===== Data for the task

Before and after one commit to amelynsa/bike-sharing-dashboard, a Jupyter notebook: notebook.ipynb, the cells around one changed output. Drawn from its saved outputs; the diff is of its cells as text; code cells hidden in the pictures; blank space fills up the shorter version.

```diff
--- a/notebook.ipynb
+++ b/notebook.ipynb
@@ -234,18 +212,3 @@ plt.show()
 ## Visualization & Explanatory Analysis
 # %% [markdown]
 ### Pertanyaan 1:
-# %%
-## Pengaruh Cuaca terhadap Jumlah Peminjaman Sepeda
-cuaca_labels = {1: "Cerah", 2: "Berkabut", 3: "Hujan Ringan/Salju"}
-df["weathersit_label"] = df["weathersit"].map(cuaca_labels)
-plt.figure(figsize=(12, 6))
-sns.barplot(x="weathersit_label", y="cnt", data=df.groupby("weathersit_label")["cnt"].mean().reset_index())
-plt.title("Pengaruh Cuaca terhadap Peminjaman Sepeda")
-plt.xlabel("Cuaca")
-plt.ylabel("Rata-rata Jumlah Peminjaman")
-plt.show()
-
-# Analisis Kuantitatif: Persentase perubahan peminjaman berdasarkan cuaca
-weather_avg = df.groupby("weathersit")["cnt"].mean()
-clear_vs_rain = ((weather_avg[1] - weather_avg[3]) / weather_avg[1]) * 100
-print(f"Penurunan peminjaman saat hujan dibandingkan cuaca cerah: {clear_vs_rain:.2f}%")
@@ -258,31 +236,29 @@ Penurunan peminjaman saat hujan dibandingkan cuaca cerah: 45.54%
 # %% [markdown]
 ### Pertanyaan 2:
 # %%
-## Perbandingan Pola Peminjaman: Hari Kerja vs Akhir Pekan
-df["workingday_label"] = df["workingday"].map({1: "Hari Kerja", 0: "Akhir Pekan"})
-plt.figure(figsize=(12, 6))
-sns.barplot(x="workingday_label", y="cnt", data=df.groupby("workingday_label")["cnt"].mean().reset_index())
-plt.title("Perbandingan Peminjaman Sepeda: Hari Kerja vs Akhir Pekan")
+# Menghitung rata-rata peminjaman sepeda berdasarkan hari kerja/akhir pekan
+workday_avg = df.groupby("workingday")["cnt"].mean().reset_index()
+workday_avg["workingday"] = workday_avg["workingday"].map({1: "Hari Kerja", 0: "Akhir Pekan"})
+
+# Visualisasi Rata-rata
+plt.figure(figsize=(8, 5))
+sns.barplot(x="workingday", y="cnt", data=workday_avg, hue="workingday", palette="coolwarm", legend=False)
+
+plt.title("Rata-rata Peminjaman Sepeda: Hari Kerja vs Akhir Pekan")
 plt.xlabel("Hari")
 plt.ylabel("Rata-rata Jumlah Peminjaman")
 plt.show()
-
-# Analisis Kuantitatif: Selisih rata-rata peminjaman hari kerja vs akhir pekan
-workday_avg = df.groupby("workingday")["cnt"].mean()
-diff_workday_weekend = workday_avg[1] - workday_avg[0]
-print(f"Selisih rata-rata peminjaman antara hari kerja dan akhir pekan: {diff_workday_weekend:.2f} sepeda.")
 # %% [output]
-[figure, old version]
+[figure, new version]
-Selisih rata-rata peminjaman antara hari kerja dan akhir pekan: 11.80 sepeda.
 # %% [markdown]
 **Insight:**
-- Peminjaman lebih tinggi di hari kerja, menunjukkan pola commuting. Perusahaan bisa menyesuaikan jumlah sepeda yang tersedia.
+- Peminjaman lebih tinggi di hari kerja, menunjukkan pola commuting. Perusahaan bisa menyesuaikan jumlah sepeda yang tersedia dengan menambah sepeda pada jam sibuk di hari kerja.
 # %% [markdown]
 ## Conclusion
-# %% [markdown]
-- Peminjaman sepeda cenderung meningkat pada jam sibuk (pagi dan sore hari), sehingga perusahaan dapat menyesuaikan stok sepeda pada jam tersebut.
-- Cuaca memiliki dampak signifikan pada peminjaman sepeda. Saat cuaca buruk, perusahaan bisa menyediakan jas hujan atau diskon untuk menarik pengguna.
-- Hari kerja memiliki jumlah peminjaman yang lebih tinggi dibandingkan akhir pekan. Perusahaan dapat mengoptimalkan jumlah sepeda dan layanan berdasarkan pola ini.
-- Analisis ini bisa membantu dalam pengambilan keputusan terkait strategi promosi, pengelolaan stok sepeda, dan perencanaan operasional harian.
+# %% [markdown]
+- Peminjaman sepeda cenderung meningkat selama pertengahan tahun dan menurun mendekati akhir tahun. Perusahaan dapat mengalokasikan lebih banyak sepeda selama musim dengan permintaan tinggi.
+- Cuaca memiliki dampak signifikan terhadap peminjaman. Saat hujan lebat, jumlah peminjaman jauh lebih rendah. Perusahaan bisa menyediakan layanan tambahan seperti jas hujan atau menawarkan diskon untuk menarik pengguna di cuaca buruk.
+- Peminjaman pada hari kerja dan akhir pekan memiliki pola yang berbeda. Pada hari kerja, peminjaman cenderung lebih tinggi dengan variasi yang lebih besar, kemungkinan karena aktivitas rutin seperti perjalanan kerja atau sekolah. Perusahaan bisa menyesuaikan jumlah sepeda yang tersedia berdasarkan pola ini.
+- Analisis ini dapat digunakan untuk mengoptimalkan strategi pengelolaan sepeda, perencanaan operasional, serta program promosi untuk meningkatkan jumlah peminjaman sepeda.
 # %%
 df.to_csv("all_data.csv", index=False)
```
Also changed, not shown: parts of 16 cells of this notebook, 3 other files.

==========

▶ Exercise directions
A single number is required: the count of lines in the data that include the string "version".

▶ Answer box
3